As far back as I can remember, Otto’s Brauhaus has been there, a mile north of the Turnpike, on busy Easton Road, even before the Days Inn was erected next door.
Indeed, it was founded over 75 years ago.
Though it changed ownership a few years ago, the new owners were smart enough to make this change invisible. The menu, the chefs, the longtime hostess—Ursula—the serving staff and the restaurant’s interior are largely intact, thereby holding on to Otto’s large, longtime following.
Otto's offers four dining areas from which to choose: a light airy room with big bay windows, a darker central dining room, a cozy atmospheric bar decorated with hanging moose heads and shelves of beer steins, and an unusually large canopy-covered and tree-shaded outside patio—great for alfresco dining this time of year.
The large portions of stick-to-your-ribs food—many of which are served with rich gravies—are best washed down by a sudsy, cold German beer. There are no less than 15 German brews on draft, and 20 more German brands are available in bottles, including four varieties of rare (read: expensive) Ayinger’s, plus a few popular domestics.
German cuisine is decidedly meat-centric, favoring beef, veal, pork tenders, and steaks and chops. But you don’t have to have German food. The menu offers lots of standard American dishes, including seafood, sandwiches and salads.
At dinner, the entrées run $14 to $25. (At lunchtime, many of these same plates are only $9 to $13). The tab for our dinner for two, with appetizer and soup, including two beers, was $52.
Also, Otto’s is widely known for its great breakfasts; its three-egg omelets are among the most original and best in the ‘burbs.
A bowl of snapper soup was rich, thick and meaty with good flavor enhanced by a few drops of sherry.
My companion’s bratwurst—two large veal sausages—was tender, mild and savory.

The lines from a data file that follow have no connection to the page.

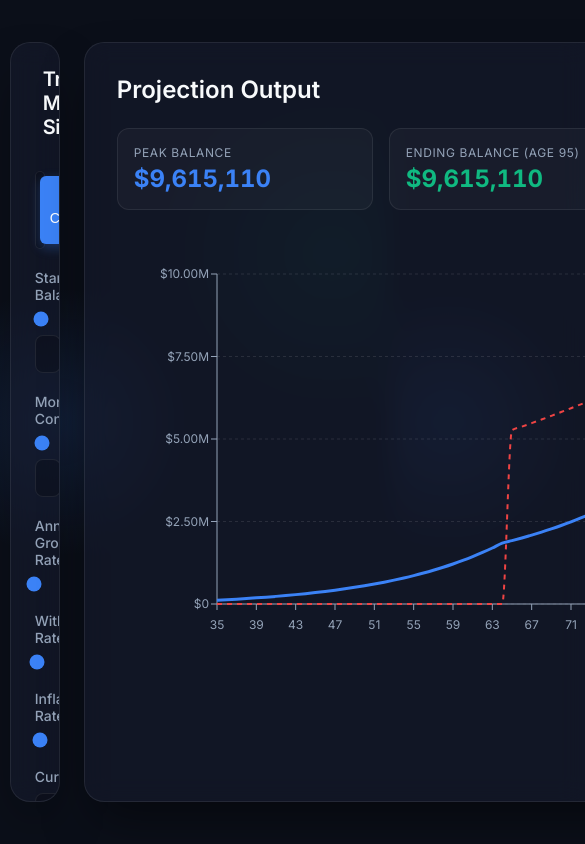
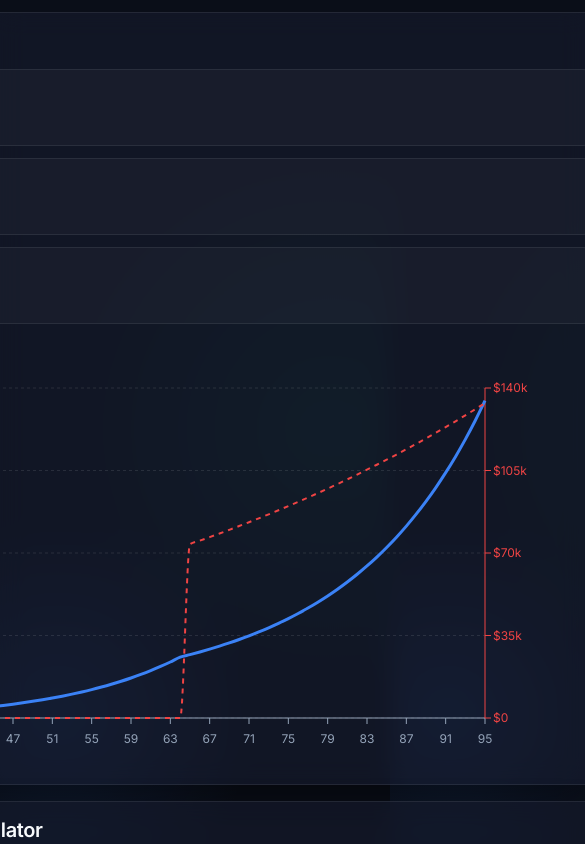
Before and after one commit to alefyi/trailora-math-simulator, a React (Vite) app: page / in a window 390 px wide. Shown: the top 844 px of the page, 585 px wide, since content can reach past the window. Built offline with nearby package versions, Linux system fonts and the light colour scheme.

Commit message:
Optimize for mobile screens

```diff
--- a/src/index.css
+++ b/src/index.css
@@ -223,3 +223,44 @@
 ::-webkit-scrollbar-thumb:hover {
   background: rgba(255, 255, 255, 0.2);
 }
+
+/* Mobile Optimization */
+@media (max-width: 768px) {
+  body {
+    align-items: flex-start;
+    padding: 12px;
+  }
+
+  .app-container {
+    flex-direction: column;
+    width: 100%;
+    height: auto;
+    gap: 16px;
+  }
+
+  .sidebar {
+    width: 100%;
+    order: 2;
+    padding: 16px;
+  }
+
+  .main-stage {
+    width: 100%;
+    order: 1;
+    padding: 16px;
+  }
+
+  .stats-grid {
+    grid-template-columns: 1fr;
+    gap: 12px;
+  }
+
+  .stat-value {
+    font-size: 1.25rem;
+  }
+
+  h2 {
+    font-size: 1.25rem;
+    margin-bottom: 16px;
+  }
+}
```
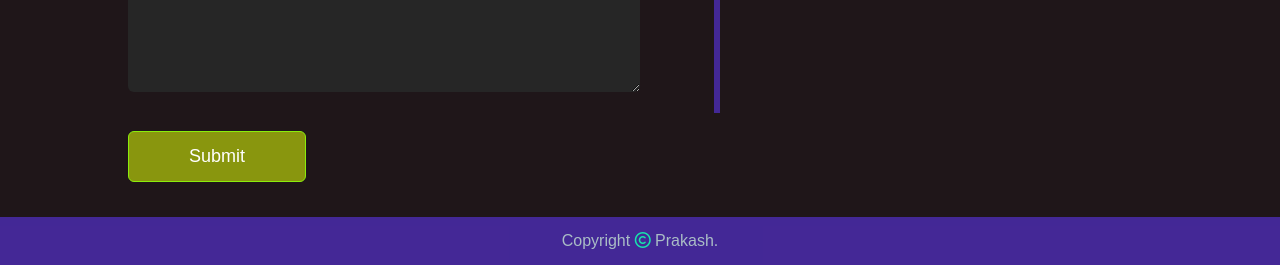
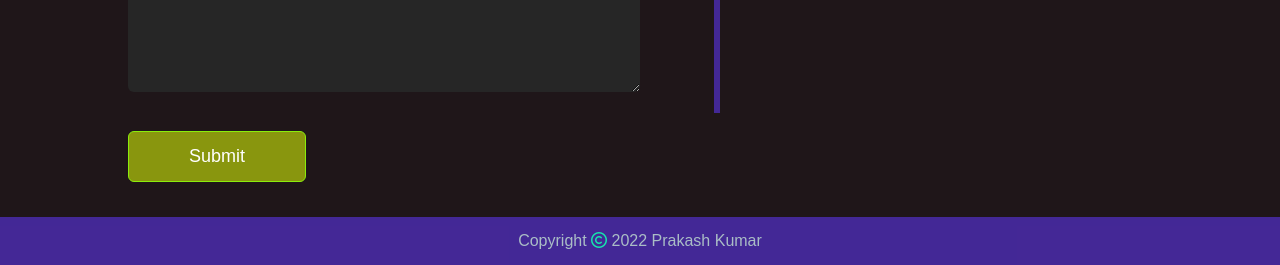
Before and after one commit to prakashhere/portfolio, a plain HTML site: page index.html in a window 1280 px wide. Shown: the part 3077-3342 px from the top of the page. Drawn offline with Linux system fonts and the light colour scheme.

Commit message:
Update index.html

```diff
--- a/index.html
+++ b/index.html
@@ -185,7 +185,7 @@
         </div>
     </div>
     <div class="copyright">
-        <p>Copyright <i class="fa-regular fa-copyright"></i> Prakash.</p>
+        <p>Copyright <i class="fa-regular fa-copyright"></i> 2022 Prakash Kumar</p>
     </div>
 </div>
 
```
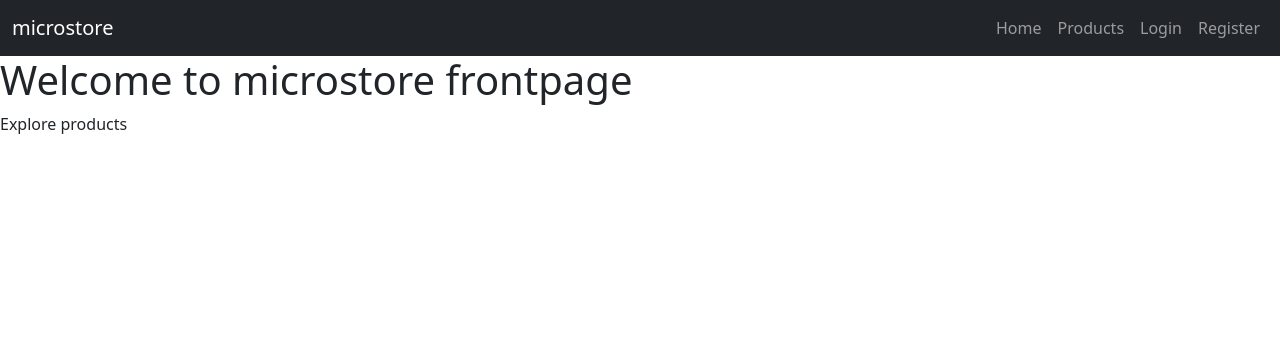
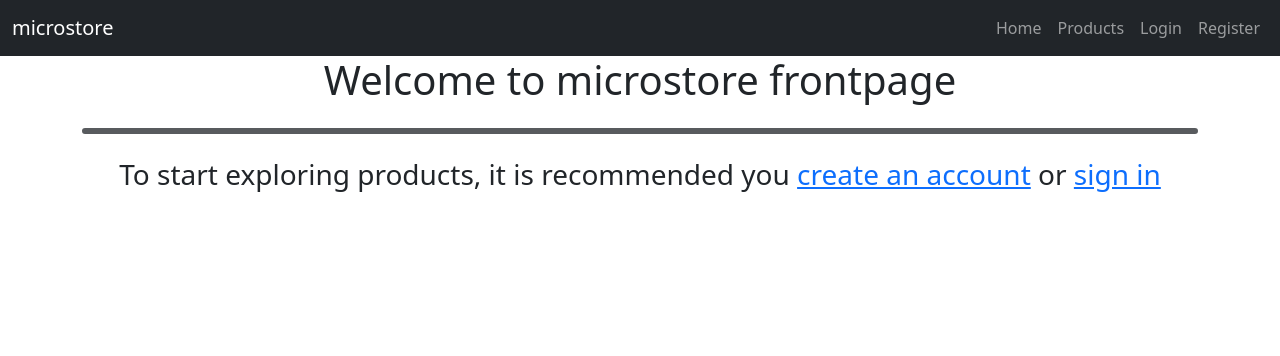
Before and after one commit to spatialdeez/microstore, a Flask app: page / in a window 1280 px wide. Shown: the top 356 px of the page. Run offline with Flask 3, Linux system fonts and the light colour scheme.

Commit message:
edited logic and made some design changes

```diff
--- a/app/routes.py
+++ b/app/routes.py
@@ -28,6 +28,8 @@ def get_current_user():
 # frontpage index
 @app.route('/')
 def index():
+    if current_user.is_authenticated:
+        return redirect(url_for('homepage'))
     return render_template('index.html', page_name='Frontpage')
 
 # user homepage
--- a/app/templates/homepage.html
+++ b/app/templates/homepage.html
@@ -5,8 +5,8 @@
     <h1 class="mt-4">Welcome to microstore homepage</h1>
     <p>This is the homepage of the microstore application.</p>
     <h2>Hello, {{ current_user.username }}! Welcome back!</h2>
-    <p>Explore products</p>
-    <h2 class="mb-4">Product Details</h2>
+    <h2>Explore products</h2>
+    <hr class="border border-dark border-3 opacity-50 my-4" style="border-radius: 7px;">
     <div class="row row-cols-1 row-cols-md-3 g-4 justify-content-center">
         {% for id, product in products_show.items() %}
         <div class="col">
--- a/app/templates/index.html
+++ b/app/templates/index.html
@@ -1,6 +1,9 @@
 {% extends "base.html" %}
 
 {% block content %}
-    <h1>Welcome to microstore frontpage</h1>
-    <p>Explore products</p>
+    <div class="container text-center">
+        <h1>Welcome to microstore frontpage</h1>
+        <hr class="border border-dark border-3 opacity-75 my-4" style="border-radius: 5px;">
+        <h3>To start exploring products, it is recommended you <a href="{{ url_for('register')}}">create an account</a> or <a href="{{ url_for('login')}}">sign in</a></h3>
+    </div>
 {% endblock %}
```
Also changed, not shown: app/static/images/71BHpQLBvXL.jpg (added), app/static/images/Screenshot_2025-11-03_123328.png (added), app/static/images/sm-s938_galaxys25ultra_front_titaniumblack_241107_1.jpg (added), app/static/images/www.oreilly.jpg (added).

The side dishes of classic German potato salad and creamed spinach were on target.
The day’s special, the “German Trio,” overflowed the plate and allowed me to taste chicken Jaeger, “leberkase” (veal loaf) and orange glazed overcooked ham steak, with red cabbage.
I recommend any dish named “Jaeger-something,” such as the Jaeger Schnitzel (veal), whose sauce—a mushroom, bacon and onion gravy with a splash of white wine and cream—is superb.
Our “St. Pauli Girl” server was attentive and assured.
At one previous early evening visit, we sat inside. At 6 p.m., the overhead speakers began blaring stereotypical, Old World German “oompah band” music. Thankfully, at our request, the overly high decibels were turned way down, and our conversation could resume.
A week ago, we took advantage of the perfect late June weather, choosing a table on the outside patio under the canopy. The setting sun provided a warm glow.
Of course, I ordered a bottle of St. Pauli Girl beer and a chilled glass, while my LDC (Lovely Dining Companion) had a Miller Lite. We shared a dozen steamed clams in a buttery clam broth and a bowl of snapper soup. Both were very appetizing starters.
I was attracted to the photo at the top of the German specialties page of the menu. It was the loin of pork platter with spaetzle (German-style noodles) and red cabbage ($16). The platter was exactly like the photo. I really liked the spaetzle, though the thick slices of pork loin were a bit too well done for me.
My LDC picked an amazing salad topped with four delicious lamb chops ($11) as her main course, and she really loved it. She was able to substitute mozzarella for the goat cheese.
For dessert, we had the homemade bread pudding topped with whipped cream. It was just “OK,” according to my bread-pudding-loving LDC.
To contact Mitch Davis, you can e-mail him at: MdavisMainCourse@aol.com
Overall rating: mmm (out of 5 m’s)
The Main Course at Otto’s Brauhaus:
Location:233 Easton Road (Route 611), Horsham
Hours: Breakfast, lunch and dinner daily, 7 a.m. to 10 p.m.
Dinner prices: Appetizers: $7 to $9; entrées, $15 to $30
Ambiance: An old-world classic feel
Credit cards: All major accepted
Alcoholic beverages: Full bar, great beer selection